The doctrine of quasi-mutual assent - has it become the general rule for the formation of contracts? The case of Pillay v Shaik 2009 4 SA 74 (SCA)

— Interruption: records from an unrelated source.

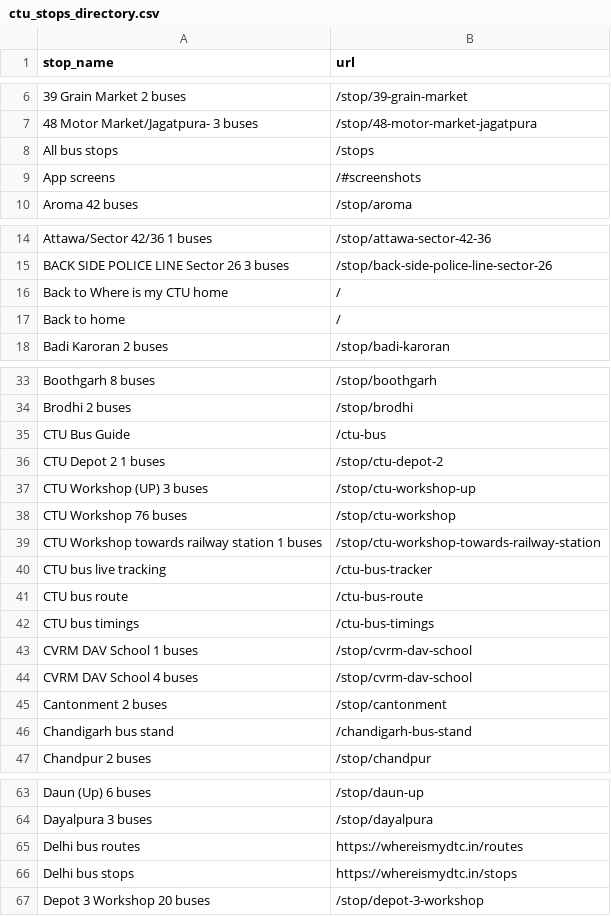
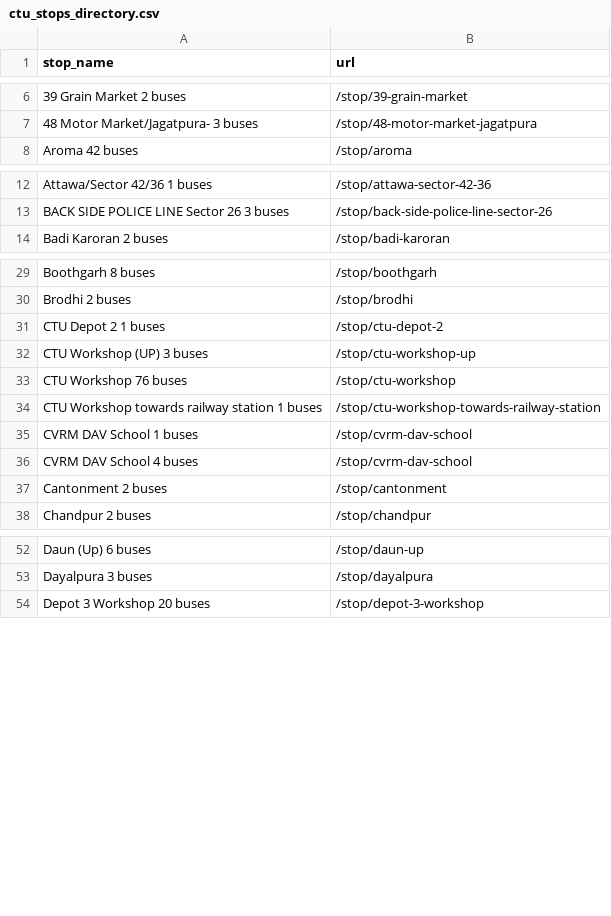
Before and after one commit to Simran3106/route-optimization-chdtricity, a CSV file: data/bustop/ctu_stops_directory.csv, drawn as a sheet; only a part is shown, gaps mark what is left out; the diff covers the shown part only.

Commit message:
Getting bus stop data

```diff
--- a/data/bustop/ctu_stops_directory.csv
+++ b/data/bustop/ctu_stops_directory.csv
@@ -7,4 +7,2 @@ stop_name,url
 48 Motor Market/Jagatpura- 3 buses,/stop/48-motor-market-jagatpura
-All bus stops,/stops
-App screens,/#screenshots
 Aroma 42 buses,/stop/aroma
@@ -15,4 +13,2 @@ Attawa/Sector 42/36 1 buses,/stop/attawa-sector-42-36
 BACK SIDE POLICE LINE Sector 26 3 buses,/stop/back-side-police-line-sector-26
-Back to Where is my CTU home,/
-Back to home,/
 Badi Karoran 2 buses,/stop/badi-karoran
@@ -34,3 +30,2 @@ Boothgarh 8 buses,/stop/boothgarh
 Brodhi 2 buses,/stop/brodhi
-CTU Bus Guide,/ctu-bus
 CTU Depot 2 1 buses,/stop/ctu-depot-2
@@ -39,5 +34,2 @@ CTU Workshop 76 buses,/stop/ctu-workshop
 CTU Workshop towards railway station 1 buses,/stop/ctu-workshop-towards-railway-station
-CTU bus live tracking,/ctu-bus-tracker
-CTU bus route,/ctu-bus-route
-CTU bus timings,/ctu-bus-timings
 CVRM DAV School 1 buses,/stop/cvrm-dav-school
@@ -45,3 +37,2 @@ CVRM DAV School 4 buses,/stop/cvrm-dav-school
 Cantonment 2 buses,/stop/cantonment
-Chandigarh bus stand,/chandigarh-bus-stand
 Chandpur 2 buses,/stop/chandpur
@@ -64,4 +53,2 @@ Daun (Up) 6 buses,/stop/daun-up
 Dayalpura 3 buses,/stop/dayalpura
-Delhi bus routes,https://whereismydtc.in/routes
-Delhi bus stops,https://whereismydtc.in/stops
 Depot 3 Workshop 20 buses,/stop/depot-3-workshop
```
Also changed, not shown: 11 removed rows elsewhere in this file, 3 other files.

The doctrine of quasi-mutual assent is undoubtedly part of our South African law and has been affirmed and applied in a number of leading decisions. The purpose of this note is to offer a critical analysis of the application of the doctrine in the case of Pillay v Shaik 2009 4 SA 74 (SCA). It is argued that the primary basis of contractual liability in South Africa has always been and still remains consensus ad idem as determined in terms of the rules relating to offer and acceptance It is also argued that the doctrine is not an answer to failure by the parties to comply with self-imposed formalities and/or the prescribed manner of acceptance of an offer for the valid formation of contracts. Based on the aim of the incorporation of the doctrine in our law, coupled with its application in previous court decisions, it is concluded that its application in the case of Pillay v Shaik was wrong and sets a bad precedent.